Pull every "notebooks" line out of the data below.

....................

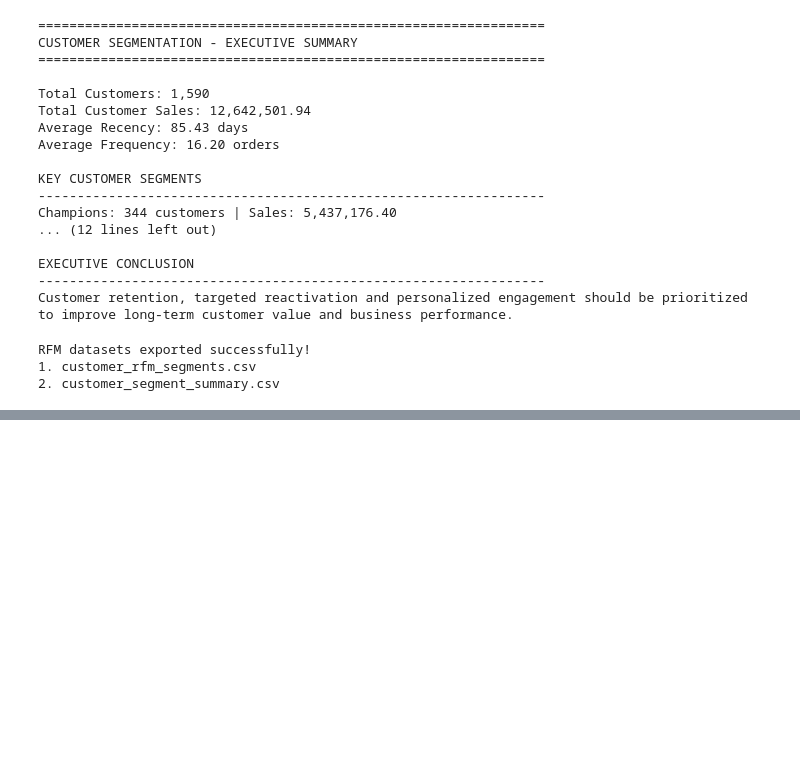
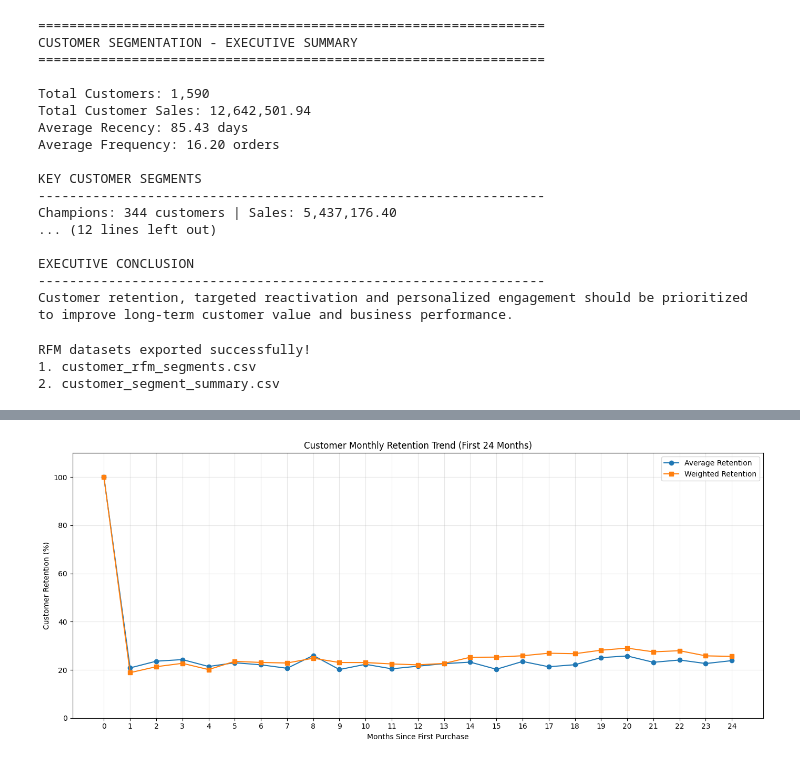
Before and after one commit to code-with-ansh/sales-business-analytics, a Jupyter notebook: notebooks/eda_time_based_analysis.ipynb, the cells around one changed output, grey strips where cells are left out. Saved outputs shown, nothing was run; the diff lists cells and outputs as text; code cells hidden in the pictures; blank space fills up the shorter version.

```diff
--- a/notebooks/eda_time_based_analysis.ipynb
+++ b/notebooks/eda_time_based_analysis.ipynb
@@ -2318,0 +2557,38 @@ RFM datasets exported successfully!
+# %%
+# ==========================================
+# SECTION 57: MONTHLY RETENTION TREND
+# ==========================================
+
+retention_trend = retention_summary.loc[
+    retention_summary.index <= 24
+]
+
+plt.figure(figsize=(14, 6))
+
+plt.plot(
+    retention_trend.index,
+    retention_trend["Average_Retention_%"],
+    marker="o",
+    label="Average Retention"
+)
+
+plt.plot(
+    retention_trend.index,
+    retention_trend["Weighted_Retention_%"],
+    marker="s",
+    label="Weighted Retention"
+)
+
+plt.title("Customer Monthly Retention Trend (First 24 Months)")
+plt.xlabel("Months Since First Purchase")
+plt.ylabel("Customer Retention (%)")
+
+plt.xticks(range(0, 25))
+plt.ylim(0, 110)
+plt.grid(alpha=0.3)
+plt.legend()
+
+plt.tight_layout()
+plt.show()
+# %% [output]
+[figure, added]
```
Also changed, not shown: parts of 10 cells of this notebook.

....................

▸ Written answer:
Before and after one commit to code-with-ansh/sales-business-analytics, a Jupyter notebook: notebooks/eda_time_based_analysis.ipynb, the cells around one changed output, grey strips where cells are left out. Saved outputs shown, nothing was run; the diff lists cells and outputs as text; code cells hidden in the pictures; blank space fills up the shorter version.
--- a/notebooks/eda_time_based_analysis.ipynb
+++ b/notebooks/eda_time_based_analysis.ipynb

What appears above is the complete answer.